**Directions for this task**:
Scan the lines below for the string "kairo". Reply with how many match, and no other words.
━━━━━ Dataset extract
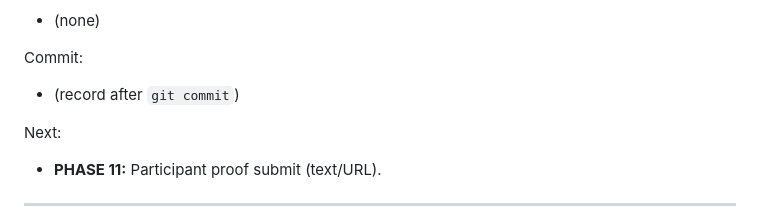
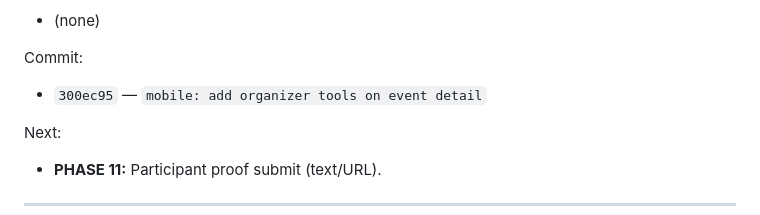
Before and after one commit to LakGar/kairo, a Markdown page: docs/kairo-build-log.md, the part around the change. Rendered like a GitHub page.

Commit message:
docs: record Phase 10 commit hash
Co-authored-by: Cursor <cursoragent@cursor.com>

```diff
--- a/docs/kairo-build-log.md
+++ b/docs/kairo-build-log.md
@@ -927,7 +927,7 @@ Issues:
 
 Commit:
 
-- (record after `git commit`)
+- `300ec95` — `mobile: add organizer tools on event detail`
 
 Next:
 
```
━━━━━━━━━━
**Expected answer**:
3